Today's video is a little bit different. I want to talk to you about the single biggest mistake I see people making with their trademark application. And I want to explain to you why I think this is the single biggest risk that I see people make with their trademark application.
The reason I made this video is because another IP lawyer basically called me out on one of the comments for one of my older videos. The video was about some of the most common trademark mistakes I see online entrepreneurs make.
In one of the comments, Ana says, “As a business and IP lawyer, most of this video is correct. However, if someone files a mark themselves and later wishes to grander to their business,” I'm not sure what that means. “If they wish to grander to their business, a simple assignment can be filed. It's not a big deal and not the most common mistake, referring to around the 7:30.”
Then I responded back to her, to which she replied back and told me that I was wrong. And I frankly deleted that comment because actually, she is wrong. Sorry Ana.
How to Trademark a Business Name – Who is using the Name?
Yes, you can absolutely file an assignment after your trademark is registered if the ownership changes. The probably I discuss in this video is making an assignment if you include the wrong owner on the trademark application by mistake. That's a no-no.
If you file your trademark as a sole proprietorship, and you're doing business as a sole proprietorship, and then you file your trademark that way.
And then later on, you decide to set up an LLC and you want to transfer the trademark to the LLC, you can in fact assign that trademark to the LLC. And you can file an assignment with the trademark office. That is totally cool. That is kosher. Yes, you can do that.
There's a lot of rules and procedures in the trademark examining procedures manual that will teach you or show you how to do that.
Related Resource: Here is another blog post on how to how to name your company and get the best trademark.
What the Trademark Manual says about what happens if the wrong party is identified as an applicant
Now, what I want to read from today is section 1201.02(b). And the title of this section is application void if wrong party identified as the applicant.
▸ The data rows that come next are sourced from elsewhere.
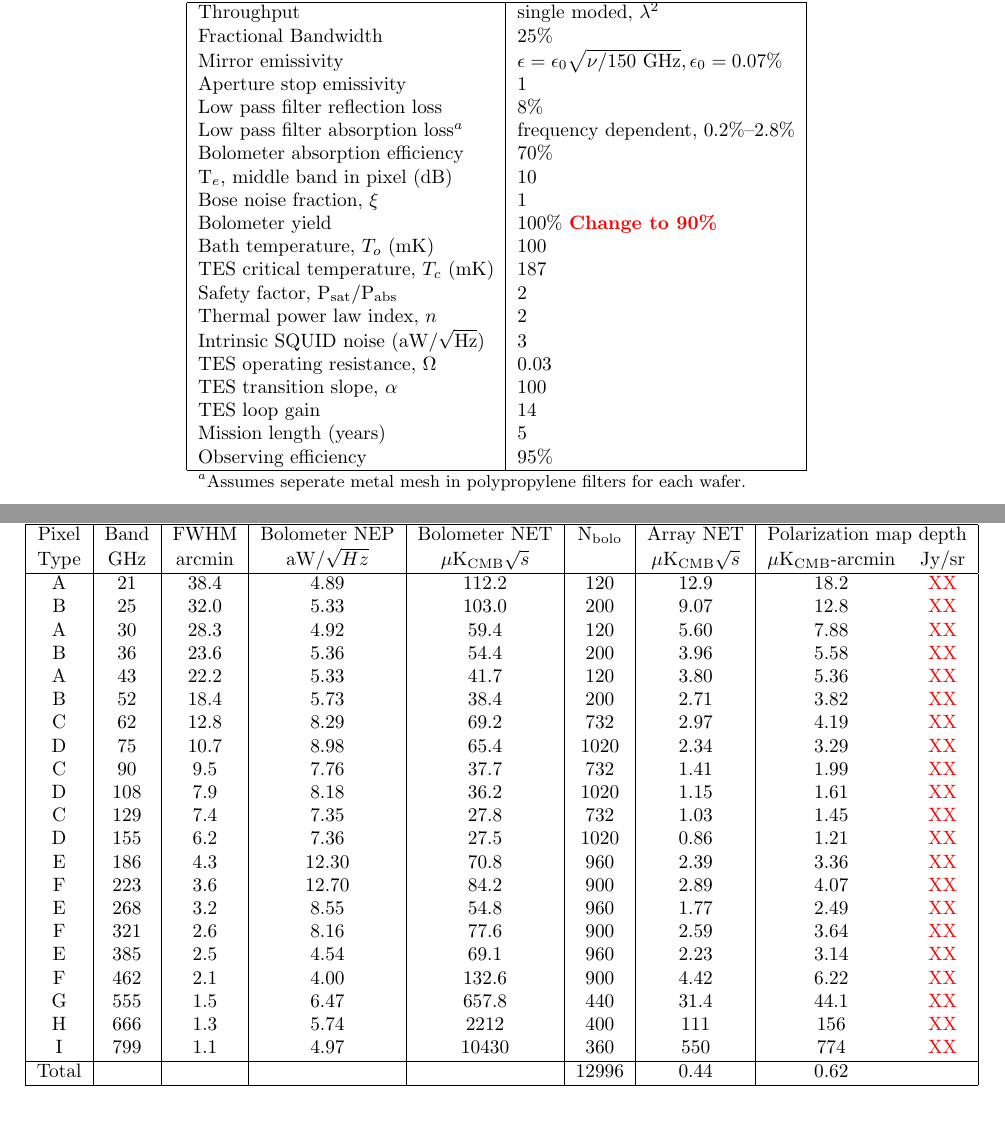
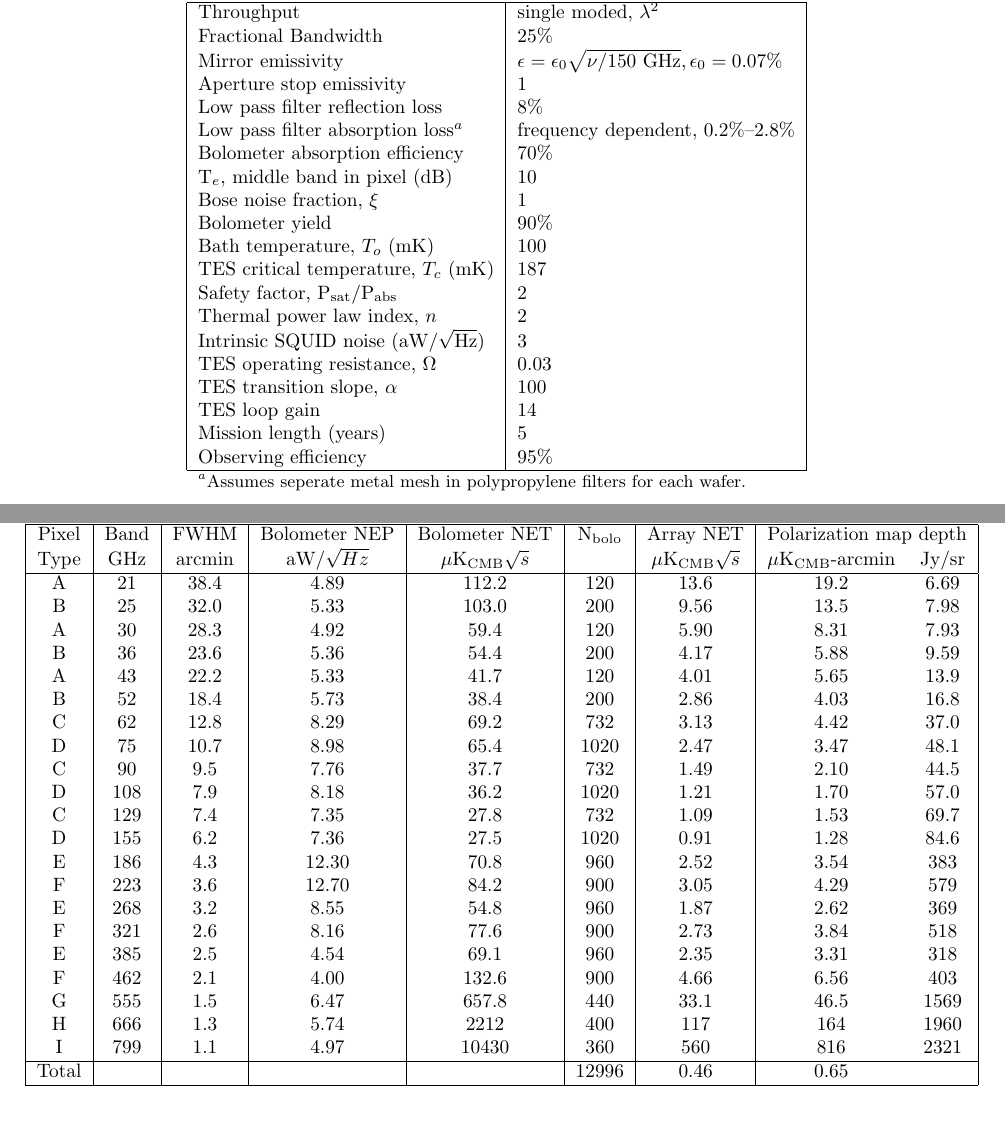
Before and after one commit to CMB-Probe/SPIE_optics_paper, a LaTeX paper (optics_SPIE_2018.tex): two parts of pages 8 and 11 of 12, joined at a grey line, cut so that both start at the same text. Compiled offline with pdfLaTeX.

Commit message:
changed to 90% yield

```diff
--- a/optics_SPIE_2018.tex
+++ b/optics_SPIE_2018.tex
@@ -553,7 +553,7 @@ Low pass filter absorption loss$^a$  & frequency dependent, 0.2\%--2.8\%
 Bolometer absorption efficiency  & 70\%                                             \\
 T$_e$, middle band in pixel (dB) & 10                                               \\
 Bose noise fraction, $\xi$       & 1                                                \\
-Bolometer yield                 & 100\% \comr{\bf Change to 90\%}                                            \\
+Bolometer yield                 & 90\%                                             \\
 Bath temperature, $T_o$ (mK)    & 100                                              \\
 TES critical temperature, $T_c$ (mK)   & 187                                              \\
 Safety factor, P$_{\rm sat}$/P$_{\rm abs}$      & 2                                                \\
@@ -771,29 +771,29 @@ Combining all bands gives a total CMB map depth for the entire PICO mission of 0
 \hline
 Pixel  & Band  & FWHM   & Bolometer NEP & Bolometer NET        & N$_{\rm bolo}$ & Array NET            & \multicolumn{2}{|c|}{Polarization map depth}  \\
 Type   & GHz   & arcmin & aW/$\sqrt{Hz}$ & $\mu$K$_{\rm CMB}\sqrt{s}$ &           & $\mu$K$_{\rm CMB}\sqrt{s}$ & $\mu$K$_{\rm CMB}$-arcmin & Jy/sr     \\ \hline
-A     & 21  & 38.4 & 4.89  & 112.2   & 120   & 12.9  & 18.2  & \comr{XX} \\
-B     & 25  & 32.0 & 5.33  & 103.0   & 200   & 9.07   & 12.8 & \comr{XX}  \\
-A     & 30  & 28.3 & 4.92  & 59.4    & 120   & 5.60   & 7.88 & \comr{XX}   \\
-B     & 36  & 23.6 & 5.36  & 54.4    & 200   & 3.96   & 5.58 & \comr{XX}   \\
-A     & 43  & 22.2 & 5.33  & 41.7    & 120   & 3.80   & 5.36 & \comr{XX}   \\
-B     & 52  & 18.4 & 5.73  & 38.4    & 200   & 2.71   & 3.82 & \comr{XX}   \\
-C     & 62  & 12.8 & 8.29  & 69.2    & 732   & 2.97   & 4.19 & \comr{XX}   \\
-D     & 75  & 10.7 & 8.98  & 65.4    & 1020  & 2.34   & 3.29 & \comr{XX}   \\
-C     & 90  & 9.5  & 7.76  & 37.7    & 732   & 1.41   & 1.99 & \comr{XX}   \\
-D     & 108 & 7.9  & 8.18  & 36.2    & 1020  & 1.15   & 1.61 & \comr{XX}   \\
-C     & 129 & 7.4  & 7.35  & 27.8    & 732   & 1.03   & 1.45 & \comr{XX}   \\
-D     & 155 & 6.2  & 7.36  & 27.5    & 1020  & 0.86   & 1.21 & \comr{XX}   \\
-E     & 186 & 4.3  & 12.30 & 70.8    & 960   & 2.39   & 3.36 & \comr{XX}   \\
-F     & 223 & 3.6  & 12.70 & 84.2    & 900   & 2.89   & 4.07 & \comr{XX}   \\
-E     & 268 & 3.2  & 8.55  & 54.8    & 960   & 1.77   & 2.49 & \comr{XX}   \\
-F     & 321 & 2.6  & 8.16  & 77.6    & 900   & 2.59   & 3.64 & \comr{XX}   \\
-E     & 385 & 2.5  & 4.54  & 69.1    & 960   & 2.23   & 3.14 & \comr{XX}   \\
-F     & 462 & 2.1  & 4.00  & 132.6   & 900   & 4.42   & 6.22 & \comr{XX}   \\
-G     & 555 & 1.5  & 6.47  & 657.8   & 440   & 31.4   & 44.1 & \comr{XX}  \\
-H     & 666 & 1.3  & 5.74  & 2212    & 400   & 111    & 156  & \comr{XX} \\
-I     & 799 & 1.1  & 4.97  & 10430   & 360   & 550    & 774  & \comr{XX} \\
+A     & 21  & 38.4 & 4.89  & 112.2   & 120   & 13.6  & 19.2  & 6.69 \\
+B     & 25  & 32.0 & 5.33  & 103.0   & 200   & 9.56   & 13.5 & 7.98  \\
+A     & 30  & 28.3 & 4.92  & 59.4    & 120   & 5.90   & 8.31 & 7.93   \\
+B     & 36  & 23.6 & 5.36  & 54.4    & 200   & 4.17   & 5.88 & 9.59   \\
+A     & 43  & 22.2 & 5.33  & 41.7    & 120   & 4.01   & 5.65 & 13.9   \\
+B     & 52  & 18.4 & 5.73  & 38.4    & 200   & 2.86   & 4.03 & 16.8   \\
+C     & 62  & 12.8 & 8.29  & 69.2    & 732   & 3.13   & 4.42 & 37.0   \\
+D     & 75  & 10.7 & 8.98  & 65.4    & 1020  & 2.47   & 3.47 & 48.1   \\
+C     & 90  & 9.5  & 7.76  & 37.7    & 732   & 1.49   & 2.10 & 44.5   \\
+D     & 108 & 7.9  & 8.18  & 36.2    & 1020  & 1.21   & 1.70 & 57.0   \\
+C     & 129 & 7.4  & 7.35  & 27.8    & 732   & 1.09   & 1.53 & 69.7   \\
+D     & 155 & 6.2  & 7.36  & 27.5    & 1020  & 0.91   & 1.28 & 84.6   \\
+E     & 186 & 4.3  & 12.30 & 70.8    & 960   & 2.52   & 3.54 & 383    \\
+F     & 223 & 3.6  & 12.70 & 84.2    & 900   & 3.05   & 4.29 & 579    \\
+E     & 268 & 3.2  & 8.55  & 54.8    & 960   & 1.87   & 2.62 & 369    \\
+F     & 321 & 2.6  & 8.16  & 77.6    & 900   & 2.73   & 3.84 & 518    \\
+E     & 385 & 2.5  & 4.54  & 69.1    & 960   & 2.35   & 3.31 & 318    \\
+F     & 462 & 2.1  & 4.00  & 132.6   & 900   & 4.66   & 6.56 & 403    \\
+G     & 555 & 1.5  & 6.47  & 657.8   & 440   & 33.1   & 46.5 & 1569  \\
+H     & 666 & 1.3  & 5.74  & 2212    & 400   & 117    & 164  & 1960 \\
+I     & 799 & 1.1  & 4.97  & 10430   & 360   & 560    & 816  & 2321 \\
 \hline
-Total &     &      &       &         & 12996 & 0.44   & 0.62 &   \\
+Total &     &      &       &         & 12996 & 0.46   & 0.65 &   \\
 \hline
 \end{tabular}
 \end{table}
```
Also changed, not shown: optics_SPIE_2018.pdf.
Anyway, here's what it says. It says, “An application must be filed by the party who is the owner of, or is entitled to use, the mark as of the application filing date.”
What does that mean? It basically means that if you have an LLC in place and you file the trademark application, but you file the trademark application under your name as the owner of the mark, then the minute you submit that application, even though the mark is owned by the LLC, because the LLC is what is using the mark in commerce, then your application is void from the very beginning.
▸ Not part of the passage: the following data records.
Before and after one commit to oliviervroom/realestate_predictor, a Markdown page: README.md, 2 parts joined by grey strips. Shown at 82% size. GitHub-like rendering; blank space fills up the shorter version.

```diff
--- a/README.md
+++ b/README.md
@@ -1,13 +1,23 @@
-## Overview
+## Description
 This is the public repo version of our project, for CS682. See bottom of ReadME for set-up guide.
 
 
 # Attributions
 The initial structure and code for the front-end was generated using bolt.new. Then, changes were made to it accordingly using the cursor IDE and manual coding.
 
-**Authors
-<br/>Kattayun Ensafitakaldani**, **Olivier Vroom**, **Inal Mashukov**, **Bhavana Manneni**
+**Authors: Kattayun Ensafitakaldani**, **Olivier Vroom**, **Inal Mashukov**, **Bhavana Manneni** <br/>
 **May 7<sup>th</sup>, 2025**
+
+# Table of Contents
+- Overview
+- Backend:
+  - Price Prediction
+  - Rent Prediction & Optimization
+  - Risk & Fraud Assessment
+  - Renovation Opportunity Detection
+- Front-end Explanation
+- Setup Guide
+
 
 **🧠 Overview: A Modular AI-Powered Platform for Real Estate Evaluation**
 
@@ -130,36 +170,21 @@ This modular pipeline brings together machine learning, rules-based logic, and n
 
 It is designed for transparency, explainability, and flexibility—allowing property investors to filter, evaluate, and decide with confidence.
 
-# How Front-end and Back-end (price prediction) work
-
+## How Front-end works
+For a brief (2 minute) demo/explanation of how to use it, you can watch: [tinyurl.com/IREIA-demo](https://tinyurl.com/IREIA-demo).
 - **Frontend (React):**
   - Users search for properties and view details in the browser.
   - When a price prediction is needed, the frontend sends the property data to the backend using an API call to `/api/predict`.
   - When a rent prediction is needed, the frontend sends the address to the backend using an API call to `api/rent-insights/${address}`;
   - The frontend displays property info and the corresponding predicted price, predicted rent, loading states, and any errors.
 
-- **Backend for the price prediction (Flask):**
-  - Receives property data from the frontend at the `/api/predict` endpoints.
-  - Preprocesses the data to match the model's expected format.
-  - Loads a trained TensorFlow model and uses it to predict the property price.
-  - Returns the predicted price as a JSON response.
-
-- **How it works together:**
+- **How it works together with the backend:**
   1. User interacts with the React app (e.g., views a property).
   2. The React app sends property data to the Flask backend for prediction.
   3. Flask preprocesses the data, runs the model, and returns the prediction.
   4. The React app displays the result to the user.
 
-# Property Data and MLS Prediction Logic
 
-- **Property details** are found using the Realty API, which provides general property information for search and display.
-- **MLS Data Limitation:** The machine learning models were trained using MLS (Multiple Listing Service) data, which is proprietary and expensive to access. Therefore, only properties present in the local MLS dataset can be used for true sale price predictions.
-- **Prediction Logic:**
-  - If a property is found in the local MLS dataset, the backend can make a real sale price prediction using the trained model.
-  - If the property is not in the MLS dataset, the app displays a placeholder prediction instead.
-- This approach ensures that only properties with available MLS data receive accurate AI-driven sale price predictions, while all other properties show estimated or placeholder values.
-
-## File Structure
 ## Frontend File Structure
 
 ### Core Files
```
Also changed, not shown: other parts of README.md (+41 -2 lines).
There's nothing you can do about that.
In that case, you need to file a new application, pay a new filing fee, and make sure that the LLC is listed as the owner of the trademark.
Why an Assignment of the Trademark Won't Work
There is no assignment. You can't assign something that you don't own. That's illegal. That's like basic legal 101 from first year of law school when we learned about statutory construction.
You can't assign something that you don't own.
So, if you have an LLC in place and you file the trademark as a sole proprietor, or as yourself as the business owner, you don't actually own the trademark when you filed the application. So you have nothing to assign. You have nothing to transfer. So, no, you can't do that.
Ana, maybe we got our words crossed, but I'm sorry to say that I do disagree with you, respectfully from one lawyer to another.
Related Resource: Do you have a name that requires trademark protection? We can help you with that.
How to Trademark a Business Name the Right Way
Anyway. If you are filing your trademark application, making sure that you have the proper name in place for the applicant is one of the most important things that you can do when you're submitting that application.
There's a lot of other trademark risk I see people make though. They use the wrong description. They use the wrong class. Or they try and trademark a name that's being used by somebody else, or is deceptively similar to another previously registered trademark.
There's a lot of other things that you can do to mess up when you are trying to figure out how to trademark a business name. But in general, check out this other video we've done that discusses some other mistakes. This is the video I'm talking about that Ana commented on, that said that I was wrong. But in fact, I think I was right. So, have a great day folks!